* Dataset excerpts
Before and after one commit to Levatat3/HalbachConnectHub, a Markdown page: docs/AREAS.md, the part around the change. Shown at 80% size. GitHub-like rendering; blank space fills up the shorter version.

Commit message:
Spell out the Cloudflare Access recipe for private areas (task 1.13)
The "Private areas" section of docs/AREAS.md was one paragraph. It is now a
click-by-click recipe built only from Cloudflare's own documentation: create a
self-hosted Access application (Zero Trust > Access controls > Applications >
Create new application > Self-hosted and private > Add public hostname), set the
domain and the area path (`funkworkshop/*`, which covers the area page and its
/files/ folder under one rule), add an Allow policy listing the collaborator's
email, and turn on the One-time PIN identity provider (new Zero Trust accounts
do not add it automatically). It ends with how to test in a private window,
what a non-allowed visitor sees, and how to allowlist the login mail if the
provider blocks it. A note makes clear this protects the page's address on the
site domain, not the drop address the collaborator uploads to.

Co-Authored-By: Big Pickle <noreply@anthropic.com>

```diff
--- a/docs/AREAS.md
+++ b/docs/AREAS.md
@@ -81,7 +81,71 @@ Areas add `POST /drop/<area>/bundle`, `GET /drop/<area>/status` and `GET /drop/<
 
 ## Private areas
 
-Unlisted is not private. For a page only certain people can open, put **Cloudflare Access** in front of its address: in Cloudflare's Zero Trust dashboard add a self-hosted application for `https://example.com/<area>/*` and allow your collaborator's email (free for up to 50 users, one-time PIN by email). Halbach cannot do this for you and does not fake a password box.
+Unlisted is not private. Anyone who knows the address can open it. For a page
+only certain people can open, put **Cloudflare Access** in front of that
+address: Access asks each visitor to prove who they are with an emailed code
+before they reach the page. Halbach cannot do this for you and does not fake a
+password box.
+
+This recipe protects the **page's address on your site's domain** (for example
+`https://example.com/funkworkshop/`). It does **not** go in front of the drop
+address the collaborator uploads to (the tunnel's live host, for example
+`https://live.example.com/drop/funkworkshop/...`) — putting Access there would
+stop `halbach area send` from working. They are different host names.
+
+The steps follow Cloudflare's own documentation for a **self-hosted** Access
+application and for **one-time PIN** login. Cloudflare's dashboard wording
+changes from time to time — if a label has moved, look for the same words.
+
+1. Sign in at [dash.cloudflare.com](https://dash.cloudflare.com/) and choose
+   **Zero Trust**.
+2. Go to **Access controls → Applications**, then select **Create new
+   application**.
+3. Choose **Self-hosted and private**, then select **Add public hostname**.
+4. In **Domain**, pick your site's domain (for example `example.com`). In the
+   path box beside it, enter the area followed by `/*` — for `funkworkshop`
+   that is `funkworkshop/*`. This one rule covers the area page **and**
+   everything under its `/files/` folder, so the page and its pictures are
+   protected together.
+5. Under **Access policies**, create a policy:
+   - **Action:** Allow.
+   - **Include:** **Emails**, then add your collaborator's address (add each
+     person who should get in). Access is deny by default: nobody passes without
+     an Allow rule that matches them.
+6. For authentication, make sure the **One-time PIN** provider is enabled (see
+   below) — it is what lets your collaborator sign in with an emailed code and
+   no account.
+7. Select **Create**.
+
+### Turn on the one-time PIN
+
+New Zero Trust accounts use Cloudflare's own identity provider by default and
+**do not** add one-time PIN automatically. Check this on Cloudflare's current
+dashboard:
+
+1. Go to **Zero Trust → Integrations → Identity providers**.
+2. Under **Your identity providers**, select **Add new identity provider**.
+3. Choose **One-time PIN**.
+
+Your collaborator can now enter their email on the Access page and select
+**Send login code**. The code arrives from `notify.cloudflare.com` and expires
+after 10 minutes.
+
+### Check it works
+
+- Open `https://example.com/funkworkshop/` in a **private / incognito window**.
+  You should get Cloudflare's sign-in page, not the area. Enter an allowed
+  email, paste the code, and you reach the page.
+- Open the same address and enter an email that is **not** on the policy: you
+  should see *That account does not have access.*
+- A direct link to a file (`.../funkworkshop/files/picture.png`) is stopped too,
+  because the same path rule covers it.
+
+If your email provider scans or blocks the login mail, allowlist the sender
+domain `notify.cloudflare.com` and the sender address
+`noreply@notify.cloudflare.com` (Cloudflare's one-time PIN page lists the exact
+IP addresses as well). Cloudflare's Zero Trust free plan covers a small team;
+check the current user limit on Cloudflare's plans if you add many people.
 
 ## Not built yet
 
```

* Brief
Give back all the data exactly as written.

* Written answer
Before and after one commit to Levatat3/HalbachConnectHub, a Markdown page: docs/AREAS.md, the part around the change. Shown at 80% size. GitHub-like rendering; blank space fills up the shorter version.

Commit message:
Spell out the Cloudflare Access recipe for private areas (task 1.13)
The "Private areas" section of docs/AREAS.md was one paragraph. It is now a
click-by-click recipe built only from Cloudflare's own documentation: create a
self-hosted Access application (Zero Trust > Access controls > Applications >
Create new application > Self-hosted and private > Add public hostname), set the
domain and the area path (`funkworkshop/*`, which covers the area page and its
/files/ folder under one rule), add an Allow policy listing the collaborator's
email, and turn on the One-time PIN identity provider (new Zero Trust accounts
do not add it automatically). It ends with how to test in a private window,
what a non-allowed visitor sees, and how to allowlist the login mail if the
provider blocks it. A note makes clear this protects the page's address on the
site domain, not the drop address the collaborator uploads to.

Co-Authored-By: Big Pickle <noreply@anthropic.com>

```diff
--- a/docs/AREAS.md
+++ b/docs/AREAS.md
@@ -81,7 +81,71 @@ Areas add `POST /drop/<area>/bundle`, `GET /drop/<area>/status` and `GET /drop/<
 
 ## Private areas
 
-Unlisted is not private. For a page only certain people can open, put **Cloudflare Access** in front of its address: in Cloudflare's Zero Trust dashboard add a self-hosted application for `https://example.com/<area>/*` and allow your collaborator's email (free for up to 50 users, one-time PIN by email). Halbach cannot do this for you and does not fake a password box.
+Unlisted is not private. Anyone who knows the address can open it. For a page
+only certain people can open, put **Cloudflare Access** in front of that
+address: Access asks each visitor to prove who they are with an emailed code
+before they reach the page. Halbach cannot do this for you and does not fake a
+password box.
+
+This recipe protects the **page's address on your site's domain** (for example
+`https://example.com/funkworkshop/`). It does **not** go in front of the drop
+address the collaborator uploads to (the tunnel's live host, for example
+`https://live.example.com/drop/funkworkshop/...`) — putting Access there would
+stop `halbach area send` from working. They are different host names.
+
+The steps follow Cloudflare's own documentation for a **self-hosted** Access
+application and for **one-time PIN** login. Cloudflare's dashboard wording
+changes from time to time — if a label has moved, look for the same words.
+
+1. Sign in at [dash.cloudflare.com](https://dash.cloudflare.com/) and choose
+   **Zero Trust**.
+2. Go to **Access controls → Applications**, then select **Create new
+   application**.
+3. Choose **Self-hosted and private**, then select **Add public hostname**.
+4. In **Domain**, pick your site's domain (for example `example.com`). In the
+   path box beside it, enter the area followed by `/*` — for `funkworkshop`
+   that is `funkworkshop/*`. This one rule covers the area page **and**
+   everything under its `/files/` folder, so the page and its pictures are
+   protected together.
+5. Under **Access policies**, create a policy:
+   - **Action:** Allow.
+   - **Include:** **Emails**, then add your collaborator's address (add each
+     person who should get in). Access is deny by default: nobody passes without
+     an Allow rule that matches them.
+6. For authentication, make sure the **One-time PIN** provider is enabled (see
+   below) — it is what lets your collaborator sign in with an emailed code and
+   no account.
+7. Select **Create**.
+
+### Turn on the one-time PIN
+
+New Zero Trust accounts use Cloudflare's own identity provider by default and
+**do not** add one-time PIN automatically. Check this on Cloudflare's current
+dashboard:
+
+1. Go to **Zero Trust → Integrations → Identity providers**.
+2. Under **Your identity providers**, select **Add new identity provider**.
+3. Choose **One-time PIN**.
+
+Your collaborator can now enter their email on the Access page and select
+**Send login code**. The code arrives from `notify.cloudflare.com` and expires
+after 10 minutes.
+
+### Check it works
+
+- Open `https://example.com/funkworkshop/` in a **private / incognito window**.
+  You should get Cloudflare's sign-in page, not the area. Enter an allowed
+  email, paste the code, and you reach the page.
+- Open the same address and enter an email that is **not** on the policy: you
+  should see *That account does not have access.*
+- A direct link to a file (`.../funkworkshop/files/picture.png`) is stopped too,
+  because the same path rule covers it.
+
+If your email provider scans or blocks the login mail, allowlist the sender
+domain `notify.cloudflare.com` and the sender address
+`noreply@notify.cloudflare.com` (Cloudflare's one-time PIN page lists the exact
+IP addresses as well). Cloudflare's Zero Trust free plan covers a small team;
+check the current user limit on Cloudflare's plans if you add many people.
 
 ## Not built yet
 
```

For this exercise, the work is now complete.